Tuesday, October 20, 2009

All around the world, people waited with bated breath to know this year’s winner of the Mo Ibrahim Prize for excellence in African leadership. The prize is conceived as an incentive to spur African leaders to commit themselves more and more to improving the economic and social prospects of the African. In 2007, the Prize Committee of the Mo Foundation had conferred the prestigious award on Joaquim Chissano, former leader of Mozambique. This was followed by Festus Mogae, who ruled Botswana for a while.

Naturally, it was expected that another African leader would follow in the footsteps of the previous Mo Ibrahim laureates. But the committee, ably chaired by Kofi Annan, an illustrious son of Africa, declared yesterday that none of the nominees was fit for the African leadership prize this time around.

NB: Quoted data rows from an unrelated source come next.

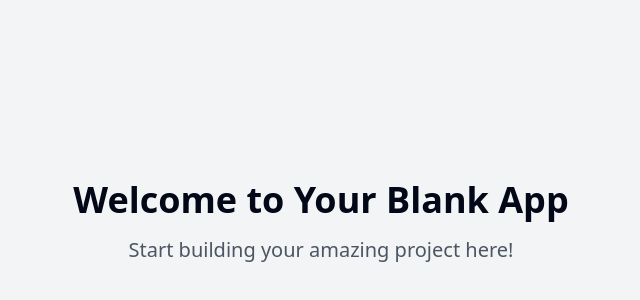
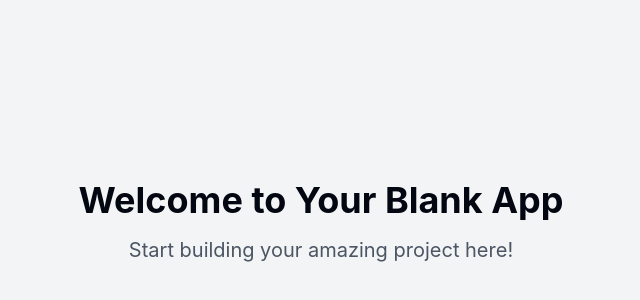
Before and after one commit to SadiqNaizam/mlo-a774-a496, a React (Vite) app: page / in a window 1280 px wide. Shown: the part 178-478 px from the top of the page, without its empty margins (319-959 px from the left). Built offline with nearby package versions, Linux system fonts and the light colour scheme.

Commit message:
Files generated: index.css

```diff
--- a/src/index.css
+++ b/src/index.css
@@ -5,88 +5,95 @@
 @layer base {
   :root {
     --background: 0 0% 100%;
-    --foreground: 222.2 84% 4.9%;
+    --foreground: 224 71.4% 4.1%;
 
     --card: 0 0% 100%;
-    --card-foreground: 222.2 84% 4.9%;
+    --card-foreground: 224 71.4% 4.1%;
 
     --popover: 0 0% 100%;
-    --popover-foreground: 222.2 84% 4.9%;
+    --popover-foreground: 224 71.4% 4.1%;
 
-    --primary: 222.2 47.4% 11.2%;
-    --primary-foreground: 210 40% 98%;
+    --primary: 217.2 91.2% 59.8%;
+    --primary-foreground: 210 20% 98%;
 
-    --secondary: 210 40% 96.1%;
-    --secondary-foreground: 222.2 47.4% 11.2%;
+    --secondary: 220 14.3% 95.9%;
+    --secondary-foreground: 224 71.4% 4.1%;
 
-    --muted: 210 40% 96.1%;
-    --muted-foreground: 215.4 16.3% 46.9%;
+    --muted: 220 14.3% 95.9%;
+    --muted-foreground: 220 8.9% 46.1%;
 
-    --accent: 210 40% 96.1%;
-    --accent-foreground: 222.2 47.4% 11.2%;
+    --accent: 220 14.3% 95.9%;
+    --accent-foreground: 224 71.4% 4.1%;
 
     --destructive: 0 84.2% 60.2%;
     --destructive-foreground: 210 40% 98%;
 
-    --border: 214.3 31.8% 91.4%;
-    --input: 214.3 31.8% 91.4%;
-    --ring: 222.2 84% 4.9%;
+    --border: 220 13% 91%;
+    --input: 220 13% 91%;
+    --ring: 217.2 91.2% 59.8%;
 
     --radius: 0.5rem;
+    --font-sans: "Inter", system-ui, -apple-system, BlinkMacSystemFont, "Segoe UI", Roboto, "Helvetica Neue", Arial, "Noto Sans", sans-serif, "Apple Color Emoji", "Segoe UI Emoji", "Segoe UI Symbol", "Noto Color Emoji";
+    --font-body: var(--font-sans);
+    --font-heading: var(--font-sans);
 
-    --sidebar-background: 0 0% 98%;
-
-    --sidebar-foreground: 240 5.3% 26.1%;
-
-    --sidebar-primary: 240 5.9% 10%;
-
-    --sidebar-primary-foreground: 0 0% 98%;
-
-    --sidebar-accent: 240 4.8% 95.9%;
-
-    --sidebar-accent-foreground: 240 5.9% 10%;
-
+    --sidebar-background: 220 14.3% 95.9%;
+    --sidebar-foreground: 224 71.4% 4.1%;
+    --sidebar-primary: 217.2 91.2% 59.8%;
+    --sidebar-primary-foreground: 210 20% 98%;
+    --sidebar-accent: 0 0% 100%;
+    --sidebar-accent-foreground: 224 71.4% 4.1%;
     --sidebar-border: 220 13% 91%;
-
     --sidebar-ring: 217.2 91.2% 59.8%;
   }
 
   .dark {
-    --background: 222.2 84% 4.9%;
-    --foreground: 210 40% 98%;
+    --background: 224 71.4% 4.1%;
+    --foreground: 210 20% 98%;
 
-    --card: 222.2 84% 4.9%;
-    --card-foreground: 210 40% 98%;
+    --card: 224 71.4% 4.1%;
+    --card-foreground: 210 20% 98%;
 
-    --popover: 222.2 84% 4.9%;
-    --popover-foreground: 210 40% 98%;
+    --popover: 224 71.4% 4.1%;
+    --popover-foreground: 210 20% 98%;
 
-    --primary: 210 40% 98%;
-    --primary-foreground: 222.2 47.4% 11.2%;
+    --primary: 217.2 91.2% 59.8%;
+    --primary-foreground: 224 71.4% 4.1%;
 
-    --secondary: 217.2 32.6% 17.5%;
-    --secondary-foreground: 210 40% 98%;
+    --secondary: 215 27.9% 16.9%;
+    --secondary-foreground: 210 20% 98%;
 
-    --muted: 217.2 32.6% 17.5%;
-    --muted-foreground: 215 20.2% 65.1%;
+    --muted: 215 27.9% 16.9%;
+    --muted-foreground: 215 25% 65.1%;
 
-    --accent: 217.2 32.6% 17.5%;
-    --accent-foreground: 210 40% 98%;
+    --accent: 215 27.9% 16.9%;
+    --accent-foreground: 210 20% 98%;
 
     --destructive: 0 62.8% 30.6%;
     --destructive-foreground: 210 40% 98%;
 
-    --border: 217.2 32.6% 17.5%;
-    --input: 217.2 32.6% 17.5%;
-    --ring: 212.7 26.8% 83.9%;
-    --sidebar-background: 240 5.9% 10%;
-    --sidebar-foreground: 240 4.8% 95.9%;
-    --sidebar-primary: 224.3 76.3% 48%;
-    --sidebar-primary-foreground: 0 0% 100%;
-    --sidebar-accent: 240 3.7% 15.9%;
-    --sidebar-accent-foreground: 240 4.8% 95.9%;
-    --sidebar-border: 240 3.7% 15.9%;
+    --border: 215 27.9% 16.9%;
+    --input: 215 27.9% 16.9%;
+    --ring: 217.2 91.2% 59.8%;
+
+    --sidebar-background: 224 71.4% 4.1%;
+    --sidebar-foreground: 210 20% 98%;
+    --sidebar-primary: 217.2 91.2% 59.8%;
+    --sidebar-primary-foreground: 224 71.4% 4.1%;
+    --sidebar-accent: 215 27.9% 16.9%;
+    --sidebar-accent-foreground: 210 20% 98%;
+    --sidebar-border: 215 27.9% 16.9%;
     --sidebar-ring: 217.2 91.2% 59.8%;
+  }
+}
+
+@layer utilities {
+  .font-body {
+    font-family: var(--font-body);
+  }
+
+  .font-heading {
+    font-family: var(--font-heading);
   }
 }
 
@@ -96,6 +103,10 @@
   }
 
   body {
-    @apply bg-background text-foreground;
+    @apply bg-background text-foreground font-body; /* Apply body font by default */
+  }
+
+  h1, h2, h3, h4, h5, h6 {
+    @apply font-heading; /* Apply heading font to heading elements */
   }
 }
```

“This year the Prize Committee has considered some credible candidates. However, after an in-depth review, the Prize Committee could not select a winner,” a press release by the Foundation said.

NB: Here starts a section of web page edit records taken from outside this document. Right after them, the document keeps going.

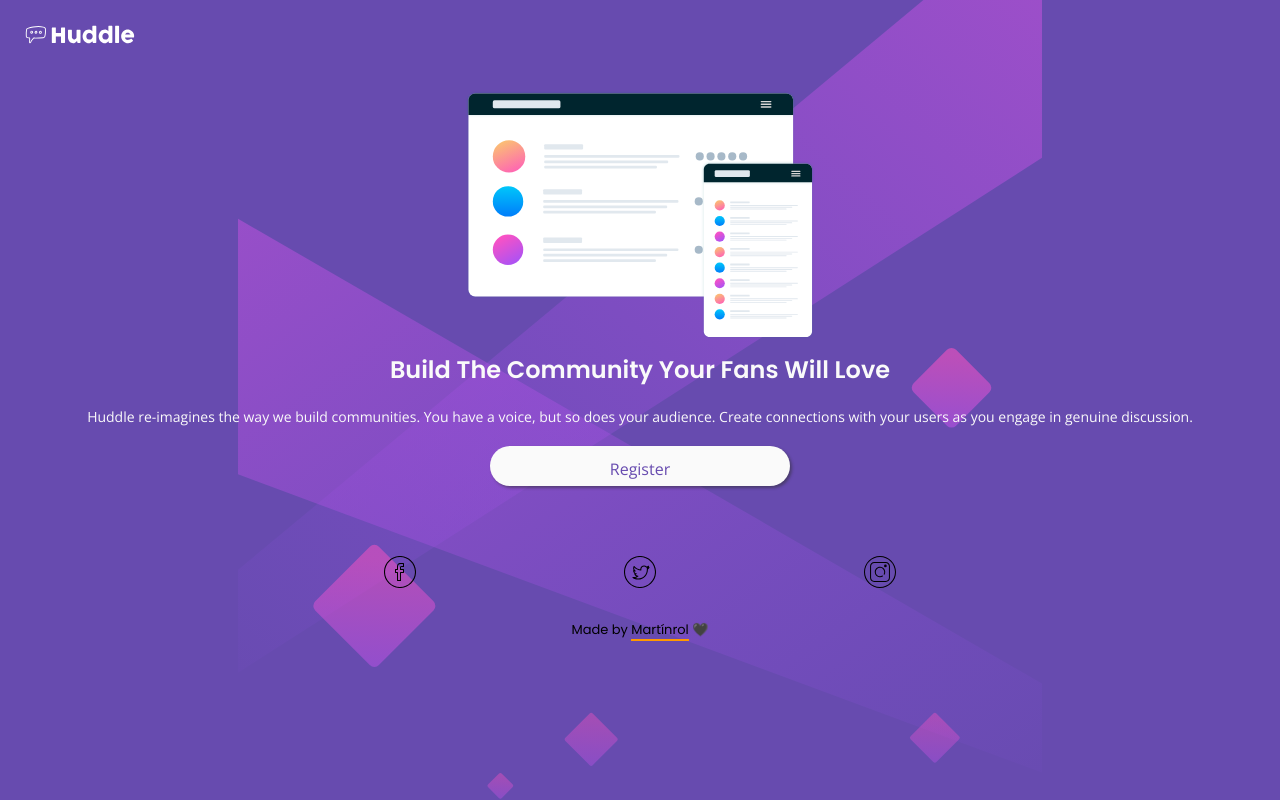
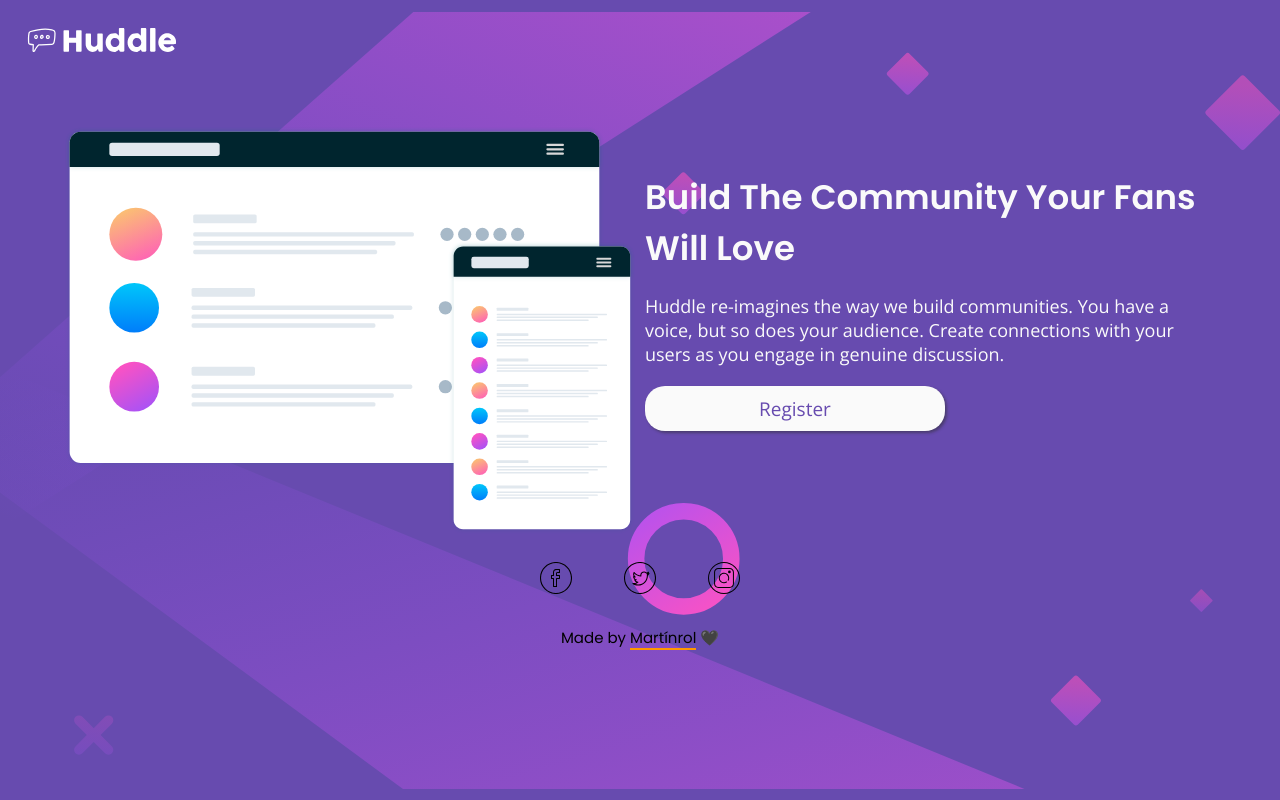
Before and after one commit to martinrol/huddle-landing-page, a plain HTML site: page index.html in a window 1280 px wide. Drawn offline with nearby package versions, Linux system fonts and the light colour scheme.

Commit message:
Finished project

```diff
--- a/index.html
+++ b/index.html
@@ -10,6 +10,7 @@
     <link rel="preconnect" href="https://fonts.gstatic.com">
     <link href="https://fonts.googleapis.com/css2?family=Open+Sans&display=swap" rel="stylesheet">
     <link rel="stylesheet" href="./styles/styles.css">
+    <link rel="stylesheet" href="./styles/desktop.css" media="(min-width: 720px)">
   </head>
 <body>
   <div class="container">
--- /dev/null
+++ b/styles/desktop.css
@@ -0,0 +1,49 @@
+.container {
+    background-image: url(../images/bg-desktop.svg);
+    background-position: left;
+}
+
+.container__header figure {
+    width: 160px;
+    height: 80px;
+}
+
+.container__main {
+    display: flex;
+}
+
+.container__main--image span {
+    height: 420px;
+    background-size: contain;
+}
+
+.container__main--info {
+    justify-self: center;
+    align-self: center;
+    text-align: start;
+}
+
+.container__main--info button {
+    height: 45px;
+    margin: 0 auto;
+    padding: 10px;
+    font-size: 1.9rem;
+}
+
+.container__footer ul {
+    margin-top: 20px;
+    max-width: 200px;
+}
+
+/* ---------- FONTS ---------- */
+.container__main--info h1 {
+    font-size: 3.4rem;
+}
+
+.container__main--info p {
+    font-size: 1.8rem;
+}
+
+.made-by {
+    font-size: 1.5rem;
+}
--- a/styles/styles.css
+++ b/styles/styles.css
@@ -47,12 +47,13 @@ html {
 }
 
 .container__header img {
-    width: 90%;
-    height: 90%;
+    width: 100%;
+    height: 100%;
 }
 
 .container__main {
     width: 90%;
+    max-width: 1440px;
     height: 100%;
     margin: 0 auto;
 }
```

Considering the fact that the award is conferred on a democratically elected former Executive Head of State or Government from sub-Saharan African country who has served their constitutionally mandated term and has left office in the last three years, it is hardly a surprise that no-one was chosen as winner this year. The last three years have been years of acrimony in Kenya and Zimbabwe; of great reluctance on the part of Olusegun Obasanjo to quit power in Nigeria; of President Mamodou Tandja of Niger overstaying his welcome; of Capt Musa Dadis Camara overseeing the massacre of his own people; of a vicious cycle of violence in Guinea Bissau; of political instability in Mauritania; and of the forced resignation of Thabo Mbeki of South Africa. If anyone should have been considered for the award at all, it should have been John Kuffour of Ghana. But the Prize Committee knew better.

African leaders should be motivated by this prize to use their executive position to foster good governance and sustainable development for their people. The prize offers them an opportunity to continue serving humanity on a big scale even after quitting power. It also guarantees personal comfort. A lucky winner is worth US$500,000 over ten years and US$200,000 a year for life. A further US$200,000 a year, for ten years, is also available for public interest activities and good causes promoted by the winner.

A true and committed leader should take enough inspiration from such an incentive to drive their country up the development agenda, knowing that their stewardship would not go unrewarded. Without being presumptuous, the initiator of the award had designed it as a way of curbing greed and selfishness among African leaders while in power.

That no winner was selected this year shows two things. First, the Prize Committee knows what it is doing. Its members are not out to pander to anyone; clearly, merit is the cornerstone of its operations. Second, there has been no inspiring leadership on the continent for the past three years. It is therefore a call to action for incumbents to work even harder for the betterment of the African people who they have sworn to serve without fear, favour or ill will. 

“Hope is the power of being cheerful in circumstances which we know to be desperate”.

G.K. Chesterton